Two prior cases of PML in patients taking Gilenya WITH prior exposure to immunosuppressant drugs:
Case #1: In April 2012, Novartis reported a case of PML in a patient receiving Gilenya who had previously been treated for more than three years with natalizumab (Tysabri, Biogen) before switching to fingolimod. Tysabri exposure in patients who test positive for antibodies to the JC virus is a known risk factor for the development of PML.

Case #2: In August 2013, the FDA reported that a patient developed PML after taking Gilenya for eight months. However, PML could not be conclusively linked to Gilenya because the patient had been treated with: 1) an immunosuppressant drug (azathioprine) prior to starting Gilenya, and 2) multiple courses of intravenous corticosteroids, which can weaken the immune system, before and during Gilenya treatment.

What is PML?
Progressive multifocal leukoencephalopathy (PML) is a rare and serious brain infection caused by the John Cunningham (JC) virus. The JC virus is a common virus that is harmless in most people but can cause PML in some patients who have weakened immune systems, including those taking immunosuppressant drugs. Symptoms of PML are diverse and may include progressive weakness on one side of the body; clumsiness; vision problems; confusion, and changes in thinking, personality, memory and orientation. The progression of deficits can lead to severe disability or death. A magnetic resonance imaging (MRI) scan may find lesions in the brain before these symptoms develop.

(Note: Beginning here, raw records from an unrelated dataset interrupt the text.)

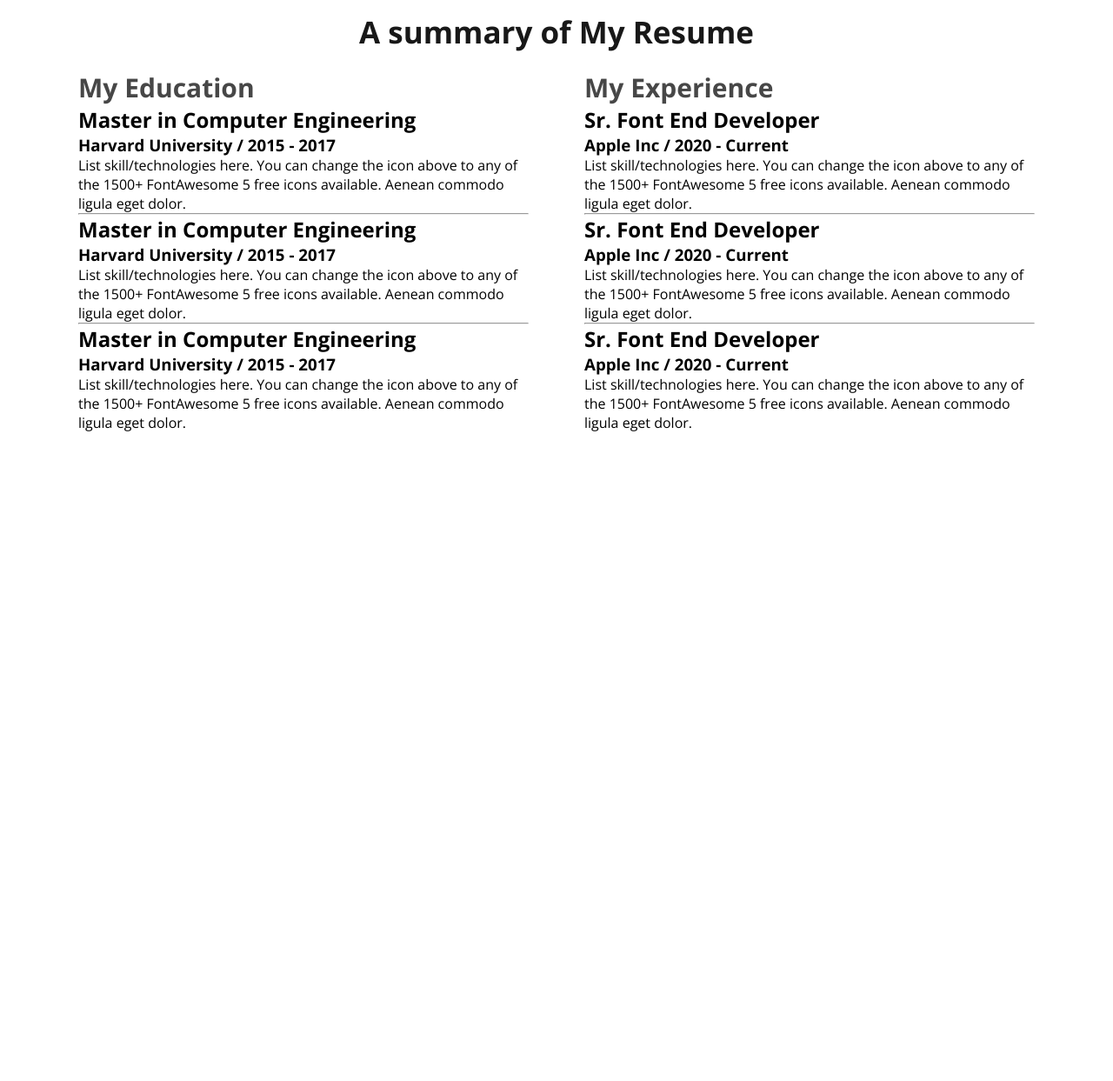
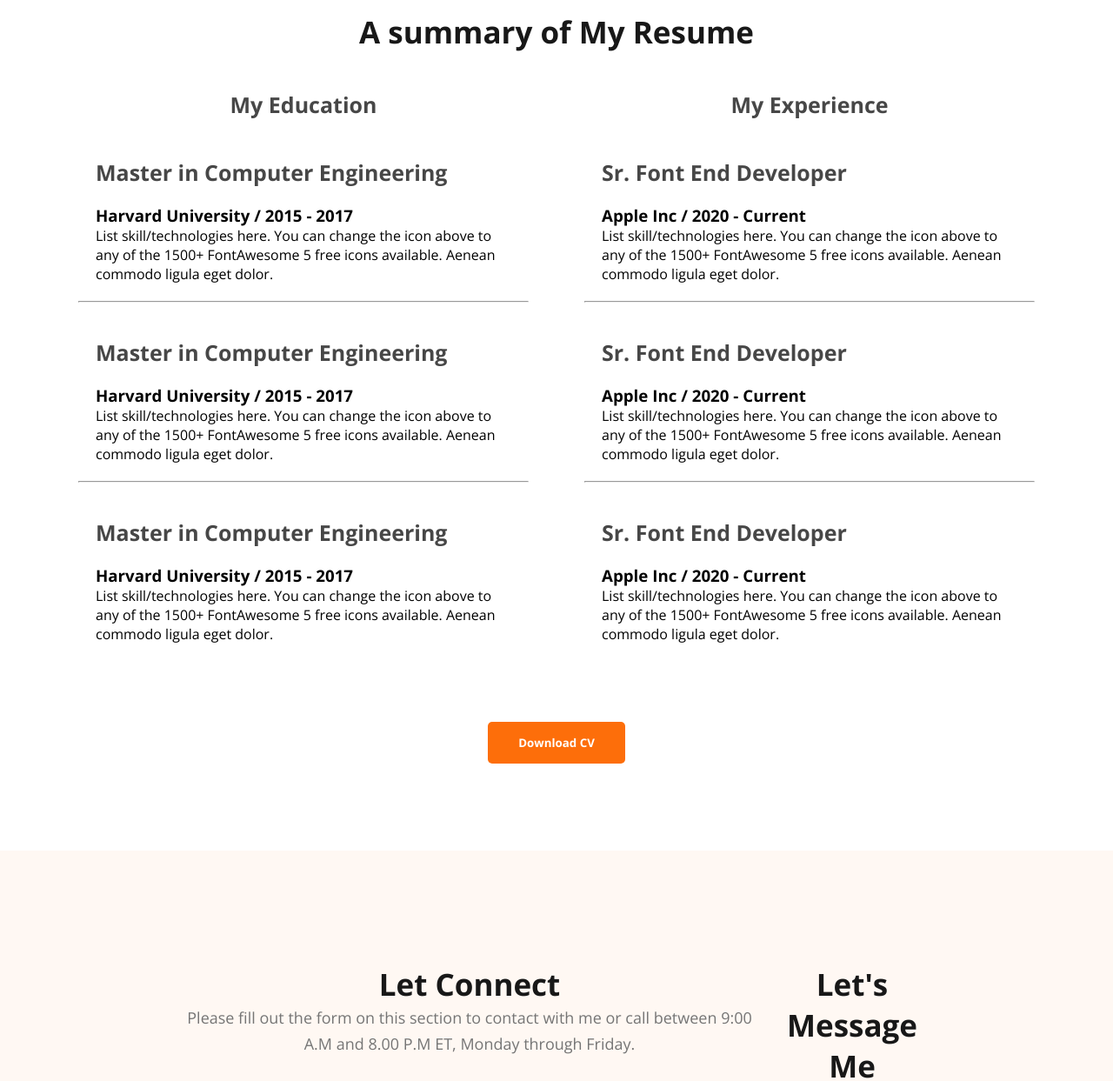
Before and after one commit to Anawrulkabir/web-developer-portfolio, a plain HTML site: page index.html in a window 1280 px wide. Shown: the part 2110-3353 px from the top of the page at 87% size. Before the commit the page ends 2627 px from the top, so only its background shows below. Drawn offline with nearby package versions, Linux system fonts and the light colour scheme.

Commit message:
added footer

```diff
--- a/index.html
+++ b/index.html
@@ -194,8 +194,26 @@
             </div>
           </div>
         </div>
+        <div class="download-cv">
+          <button class="btn-primary">Download CV</button>
+        </div>
       </section>
     </main>
-    <footer></footer>
+    <footer>
+      <div class="footer-column">
+        <h3 class="section-title">Let Connect</h3>
+        <p class="section-description">
+          Please fill out the form on this section to contact with me or call
+          between 9:00 A.M and 8.00 P.M ET, Monday through Friday.
+        </p>
+        <div class="social-links"></div>
+      </div>
+      <div class="footer-column">
+        <h3 class="section-title">Let's Message Me</h3>
+        <a href=""><img src="/images/icons/facebook.png" alt="" /></a>
+        <a href=""><img src="/images/icons/twitter.png" alt="" /></a>
+        <a href=""><img src="/images/icons/insta.png" alt="" /></a>
+      </div>
+    </footer>
   </body>
 </html>
--- a/styles/portfolio.css
+++ b/styles/portfolio.css
@@ -152,3 +152,32 @@ main section {
   flex-direction: column;
   padding: 20px;
 }
+.resume-item-title {
+  font-size: 25px;
+  font-weight: 700;
+  line-height: 34px;
+  margin: 20px 0px;
+  color: #474747;
+}
+.resume-item {
+  padding: 20px;
+}
+
+.resume-col-title {
+  text-align: center;
+  font-size: 25px;
+  font-weight: 700;
+  line-height: 41px;
+  margin-top: 20px;
+}
+.download-cv {
+  text-align: center;
+  margin-top: 50px;
+  margin-bottom: 100px;
+}
+/* footer style */
+footer {
+  display: flex;
+  background: #fff8f3;
+  padding: 130px 200px;
+}
```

What should I do about PML if I take Gilenya?
  • Seek medical attention immediately if you experience symptoms that concern you, such as:
    • - new or worsening weakness
      - trouble using your arms or legs
      - changes in thinking, eyesight, strength, or balance
  • Do not stop taking Gilenya without first talking to your health care professional.
  • Read the Medication Guide you receive with your Gilenya prescription.
  • Discuss any questions or concerns about Gilenya and the risk of PML with your health care professional.
Healthcare professionals and patients are also encouraged to report adverse events or side effects related to the use of these products to the FDA's MedWatch Safety Information and Adverse Event Reporting Program.

FDA Drug Safety Communication: FDA warns about cases of rare brain infection with MS drug Gilenya (fingolimod) in two patients with no prior exposure to immunosuppressant drugs [August 4, 2015].

Tuesday, August 4, 2015

Do You Take Medications As Prescribed?

In a recent TEDxTalk in Basel, Switzerland, Silja Chouquet, a healthcare consultant and personal friend of mine, discussed the complexity of prescribed medications, why people don’t take their medication, and what we should do about it. Silja is passionate about the role that healthcare companies, including pharma, can play in moving beyond the pill to helping patients become more ‘compliant’ or better yet, empowered.

"If we could develop something to get people to take the medicine we prescribe them, it would have a greater benefit to society than any new drug we could develop." -Chouquet.

Read this post in its entirety:
Compliant, Complacent, or Condemned: Which Type of Patient Are You?